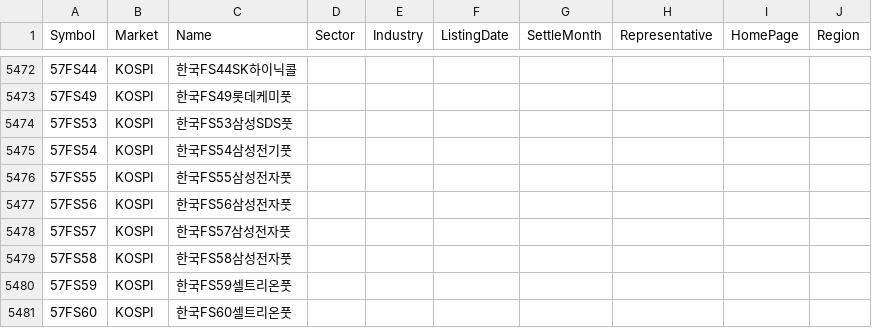
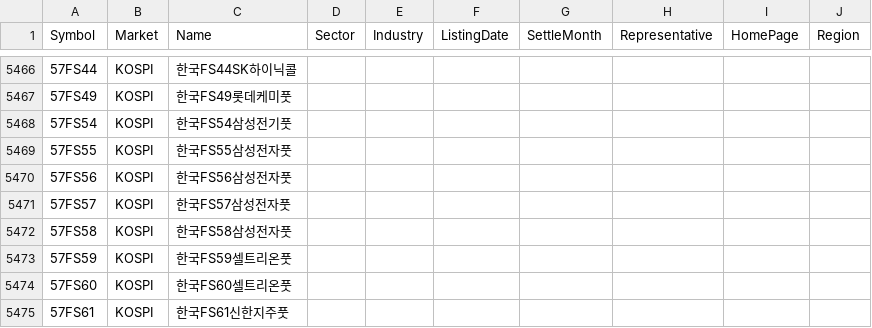
Before and after one commit to mingmonth/stock-krx, a CSV file: krx.csv, drawn as a sheet; only a part is shown, gaps mark what is left out; the shorter side is filled out with more unchanged rows; removed rows and columns are numbered as before the commit, all else as after; the diff covers the shown part only; the diff names each change by its address in the sheet, - before the commit and + after, or states it on an @@ line.

```diff
--- a/krx.csv
+++ b/krx.csv
-row 5474: 57FS53 | KOSPI | 한국FS53삼성SDS풋
```
Also changed, not shown: 5 added rows and 11 removed rows elsewhere in this file, 2 other files.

::::

▶ Task instructions
Would you show all lines of the material above that contain the word "rows"?

▶ Result for this exercise
Before and after one commit to mingmonth/stock-krx, a CSV file: krx.csv, drawn as a sheet; only a part is shown, gaps mark what is left out; the shorter side is filled out with more unchanged rows; removed rows and columns are numbered as before the commit, all else as after; the diff covers the shown part only; the diff names each change by its address in the sheet, - before the commit and + after, or states it on an @@ line.
Also changed, not shown: 5 added rows and 11 removed rows elsewhere in this file, 2 other files.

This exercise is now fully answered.